2. Danger Indications Are Affixed
Danger indications must be affixed to the containers used to transport dangerous goods. These include:
- Markings and symbols.
The sender is therefore required to affix:
- A label to small containers
- Sheets and – if applicable – the UN number to large containers
The carrier, for their part, has the responsibility:
- To ensure that the labels remain in place throughout the trip
- To affix the sheets provided by the sender to the container or vehicle.
3. Dangerous Goods are Transported in Suitable Packaging
Unless they are exempted from this, dangerous goods must be shipped in standardized containers in order to prevent any possibility of rejection. These containers bear an indication showing that they were manufactured in compliance with the safety standards to which they are subject. Some of these containers must be regularly inspected, tested, and marked. There are two main categories of containers:
- Small containers with a maximum capacity of 450 litres. These include cylinders, jerry cans, buckets, barrels, kegs, and bottles
- Large containers over 450 litres. These include road tanks, portable tanks, and large containers for bulk goods. The latter have a capacity of less than 3,000 litres and must be inspected every five years.
4. Specific Documentation Accompanies the Goods
The sender is obligated to prepare a written or printed shipping document and to deliver it to the carrier before authorizing them to take possession of the dangerous goods in order to transport them. The carrier is required to keep it throughout the transport.
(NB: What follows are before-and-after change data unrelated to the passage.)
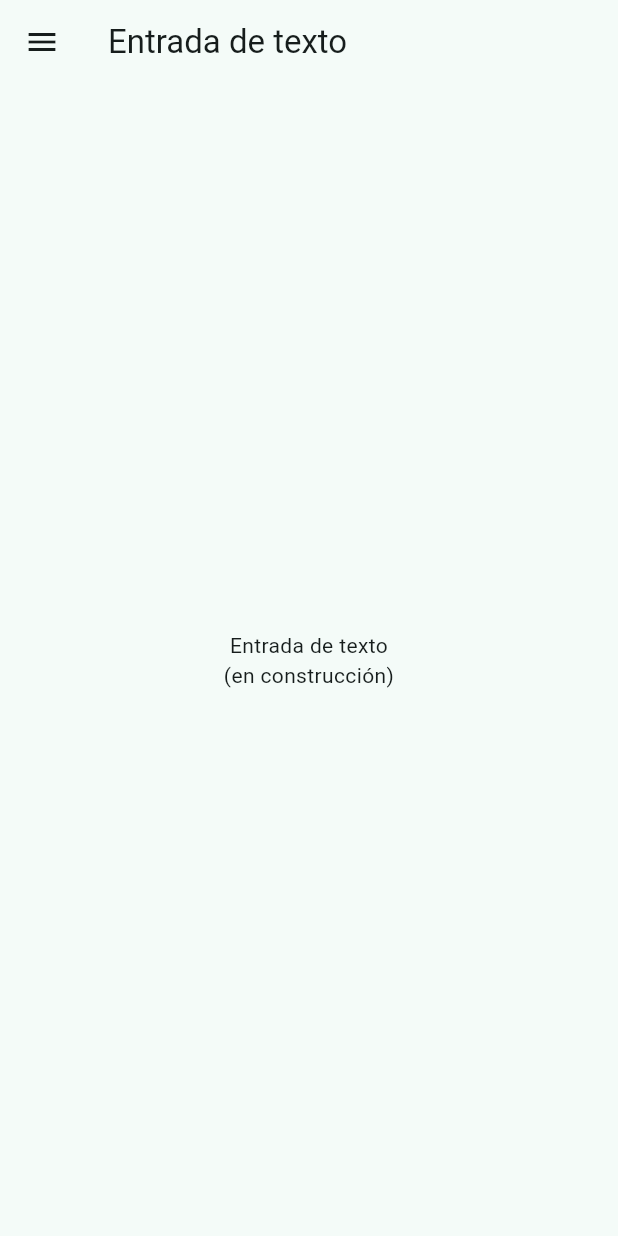
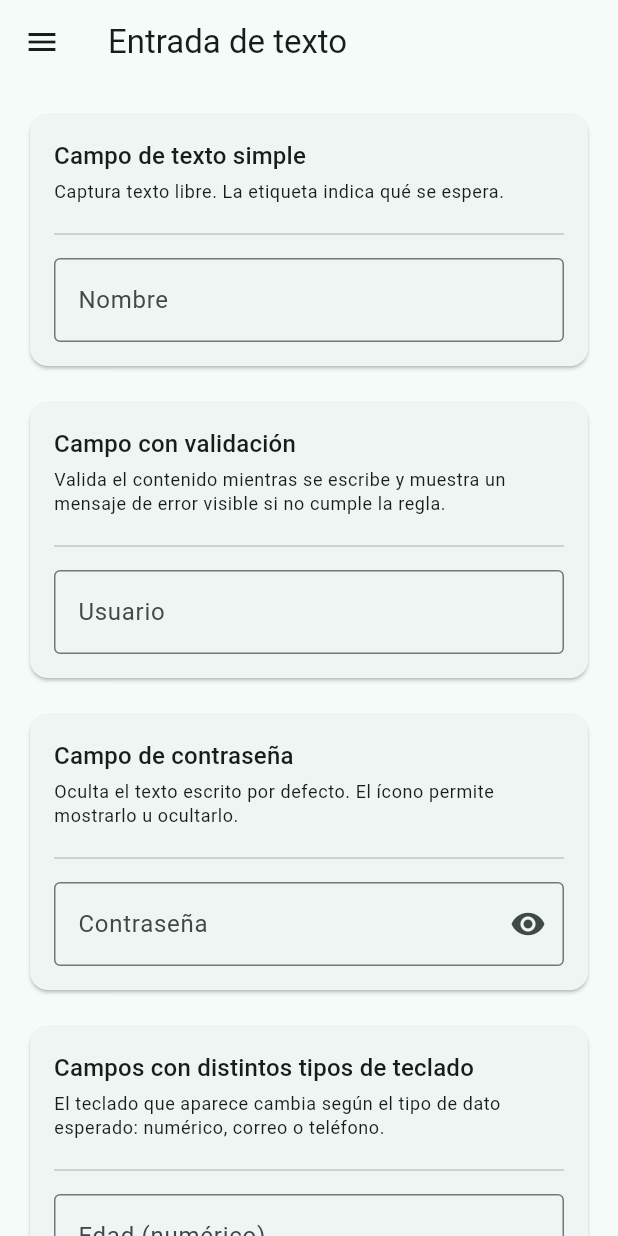
Before and after one commit to NyaSanchez/Tarea-2-Elementos-basicos-de-interfaz-de-usuario, a Flutter app: the screen it shows after launch, after a tap on "Entrada de texto", on a phone screen of 412 x 824 dp. Run offline on Flutter 3.47's test engine with Material 3 defaults, Android fonts, the light colour scheme and no system bars.

Commit message:
Implementa Seccion 1: Entrada de texto en Flutter
Se implementa la Sección 1 de Entrada de texto en Flutter con los elementos requeridos: campo de texto simple, validación con mensaje de error, campo de contraseña con opción para mostrar u ocultar el contenido, campos con distintos tipos de teclado, campo multilínea, selector desplegable de opciones y barra de búsqueda. Cada elemento incluye nombre, explicación y demostración interactiva. Probado en dispositivo físico.

```diff
--- /dev/null
+++ b/flutter/lib/screens/entrada_texto_screen.dart
@@ -0,0 +1,206 @@
+import 'package:flutter/material.dart';
+import '../widgets/elemento_demo.dart';
+
+class EntradaTextoScreen extends StatefulWidget {
+  const EntradaTextoScreen({super.key});
+
+  @override
+  State<EntradaTextoScreen> createState() => _EntradaTextoScreenState();
+}
+
+class _EntradaTextoScreenState extends State<EntradaTextoScreen> {
+  final _nombreController = TextEditingController();
+  final _usuarioController = TextEditingController();
+  final _passwordController = TextEditingController();
+  final _edadController = TextEditingController();
+  final _correoController = TextEditingController();
+  final _telefonoController = TextEditingController();
+  final _comentariosController = TextEditingController();
+  final _busquedaController = TextEditingController();
+
+  bool _passwordVisible = false;
+  String _opcionSeleccionada = 'Opción A';
+  final List<String> _opciones = ['Opción A', 'Opción B', 'Opción C', 'Opción D'];
+
+  final List<String> _todasLasSecciones = [
+    'Entrada de texto',
+    'Botones y acciones',
+    'Elementos de selección',
+    'Listas y colecciones',
+    'Información y retroalimentación',
+    'Contenedores y estructura',
+  ];
+
+  @override
+  void dispose() {
+    _nombreController.dispose();
+    _usuarioController.dispose();
+    _passwordController.dispose();
+    _edadController.dispose();
+    _correoController.dispose();
+    _telefonoController.dispose();
+    _comentariosController.dispose();
+    _busquedaController.dispose();
+    super.dispose();
+  }
+
+  @override
+  Widget build(BuildContext context) {
+    final usuarioInvalido =
+        _usuarioController.text.isNotEmpty && _usuarioController.text.length < 4;
+    final resultadosBusqueda = _todasLasSecciones
+        .where((s) => s.toLowerCase().contains(_busquedaController.text.toLowerCase()))
+        .toList();
+
+    return SingleChildScrollView(
+      padding: const EdgeInsets.all(16),
+      child: Column(
+        crossAxisAlignment: CrossAxisAlignment.stretch,
+        children: [
+          // 1. Campo simple
+          ElementoDemo(
+            titulo: 'Campo de texto simple',
+            descripcion: 'Captura texto libre. La etiqueta indica qué se espera.',
+            contenido: TextField(
+              controller: _nombreController,
+              decoration: const InputDecoration(
+                labelText: 'Nombre',
+                border: OutlineInputBorder(),
+              ),
+            ),
+          ),
+          const SizedBox(height: 16),
+
+          // 2. Validación
+          ElementoDemo(
+            titulo: 'Campo con validación',
+            descripcion:
+            'Valida el contenido mientras se escribe y muestra un mensaje de error visible si no cumple la regla.',
+            contenido: TextField(
+              controller: _usuarioController,
+              onChanged: (_) => setState(() {}),
+              decoration: InputDecoration(
+                labelText: 'Usuario',
+                border: const OutlineInputBorder(),
+                errorText: usuarioInvalido ? 'Debe tener al menos 4 caracteres' : null,
+              ),
+            ),
+          ),
+          const SizedBox(height: 16),
+
+          // 3. Contraseña
+          ElementoDemo(
+            titulo: 'Campo de contraseña',
+            descripcion:
+            'Oculta el texto escrito por defecto. El ícono permite mostrarlo u ocultarlo.',
+            contenido: TextField(
+              controller: _passwordController,
+              obscureText: !_passwordVisible,
+              decoration: InputDecoration(
+                labelText: 'Contraseña',
+                border: const OutlineInputBorder(),
+                suffixIcon: IconButton(
+                  icon: Icon(_passwordVisible ? Icons.visibility_off : Icons.visibility),
+                  onPressed: () => setState(() => _passwordVisible = !_passwordVisible),
+                ),
+              ),
+            ),
+          ),
+          const SizedBox(height: 16),
+
+          // 4. Tipos de teclado
+          ElementoDemo(
+            titulo: 'Campos con distintos tipos de teclado',
+            descripcion:
+            'El teclado que aparece cambia según el tipo de dato esperado: numérico, correo o teléfono.',
+            contenido: Column(
+              children: [
+                TextField(
+                  controller: _edadController,
+                  keyboardType: TextInputType.number,
+                  decoration:
+                  const InputDecoration(labelText: 'Edad (numérico)', border: OutlineInputBorder()),
+                ),
+                const SizedBox(height: 12),
+                TextField(
+                  controller: _correoController,
+                  keyboardType: TextInputType.emailAddress,
+                  decoration:
+                  const InputDecoration(labelText: 'Correo electrónico', border: OutlineInputBorder()),
+                ),
+                const SizedBox(height: 12),
+                TextField(
+                  controller: _telefonoController,
+                  keyboardType: TextInputType.phone,
+                  decoration: const InputDecoration(labelText: 'Teléfono', border: OutlineInputBorder()),
+                ),
+              ],
+            ),
+          ),
+          const SizedBox(height: 16),
+
+          // 5. Multilínea
+          ElementoDemo(
+            titulo: 'Campo multilínea',
+            descripcion:
+            'Permite escribir varias líneas de texto, útil para comentarios o descripciones largas.',
+            contenido: TextField(
+              controller: _comentariosController,
+              minLines: 3,
+              maxLines: 5,
+              decoration: const InputDecoration(labelText: 'Comentarios', border: OutlineInputBorder()),
+            ),
+          ),
+          const SizedBox(height: 16),
+
+          // 6. Desplegable
+          ElementoDemo(
+            titulo: 'Campo con sugerencias (desplegable)',
+            descripcion:
+            'Muestra una lista de opciones predefinidas para que el usuario elija una en vez de escribirla.',
+            contenido: DropdownButtonFormField<String>(
+              initialValue: _opcionSeleccionada,
+              decoration:
+              const InputDecoration(labelText: 'Selecciona una opción', border: OutlineInputBorder()),
+              items: _opciones
+                  .map((opcion) => DropdownMenuItem(value: opcion, child: Text(opcion)))
+                  .toList(),
+              onChanged: (valor) => setState(() => _opcionSeleccionada = valor!),
+            ),
+          ),
+          const SizedBox(height: 16),
+
+          // 7. Búsqueda
+          ElementoDemo(
+            titulo: 'Barra de búsqueda',
+            descripcion: 'Filtra una lista en tiempo real conforme el usuario escribe.',
+            contenido: Column(
+              crossAxisAlignment: CrossAxisAlignment.start,
+              children: [
+                TextField(
+                  controller: _busquedaController,
+                  onChanged: (_) => setState(() {}),
+                  decoration: const InputDecoration(
+                    hintText: 'Buscar sección...',
+                    prefixIcon: Icon(Icons.search),
+                    border: OutlineInputBorder(),
+                  ),
+                ),
+                const SizedBox(height: 8),
+                if (resultadosBusqueda.isEmpty)
+                  const Text('Sin resultados')
+                else
+                  ...resultadosBusqueda.map(
+                        (s) => Padding(
+                      padding: const EdgeInsets.symmetric(vertical: 2),
+                      child: Text('• $s'),
+                    ),
+                  ),
+              ],
+            ),
+          ),
+        ],
+      ),
+    );
+  }
+}
--- a/flutter/lib/screens/home_screen.dart
+++ b/flutter/lib/screens/home_screen.dart
@@ -1,3 +1,4 @@
+import 'entrada_texto_screen.dart';
 import 'package:flutter/material.dart';
 import '../models/seccion.dart';
 import 'placeholder_screen.dart';
@@ -19,6 +20,7 @@ class _HomeScreenState extends State<HomeScreen> {
 
   Widget get _contenidoActual {
     if (_indiceActual == 0) return _buildInicio();
+    if (_indiceActual == 1) return const EntradaTextoScreen();
     return SeccionPlaceholderScreen(titulo: secciones[_indiceActual - 1].titulo);
   }
 
--- /dev/null
+++ b/flutter/lib/widgets/elemento_demo.dart
@@ -0,0 +1,36 @@
+import 'package:flutter/material.dart';
+
+class ElementoDemo extends StatelessWidget {
+  final String titulo;
+  final String descripcion;
+  final Widget contenido;
+
+  const ElementoDemo({
+    super.key,
+    required this.titulo,
+    required this.descripcion,
+    required this.contenido,
+  });
+
+  @override
+  Widget build(BuildContext context) {
+    return Card(
+      child: Padding(
+        padding: const EdgeInsets.all(16),
+        child: Column(
+          crossAxisAlignment: CrossAxisAlignment.start,
+          children: [
+            Text(titulo, style: Theme.of(context).textTheme.titleMedium),
+            Padding(
+              padding: const EdgeInsets.only(top: 4, bottom: 12),
+              child: Text(descripcion, style: Theme.of(context).textTheme.bodySmall),
+            ),
+            const Divider(),
+            const SizedBox(height: 8),
+            contenido,
+          ],
+        ),
+      ),
+    );
+  }
+}
```
Also changed, not shown: 1 other file.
The following items must appear on this document:
- The name and address of the sender
- The date of preparation or delivery of the document
- The description of each dangerous good and their classifications according to the different possible categories
- The amount of goods being transported
- The number of containers
- The contact information for a contact other than the sender, reachable at any time and capable of providing technical information
- The possible changes concerning the amount or the number of containers
- A certificate from the sender
- Any additional information.
5. Safety and Security Measures Are Applied
When it comes to dangerous goods, the driver must take several precautions, including:
- Prior to departure: verify that they have all the shipping documents and that the danger indications appear on all the containers, that the load is secure, that the standards for loads and dimensions have been followed, and that the vehicle is in good condition prior to departure
- During transport: the driver must drive carefully, follow speed limits, braking distances, and driving times, and regularly check that the load is secure and that the tires are in good condition.
The transportation of dangerous goods must meet certain standards and be subject to special precautions. Following these rules lets you reduce the risks to which people, goods, and the environment are exposed.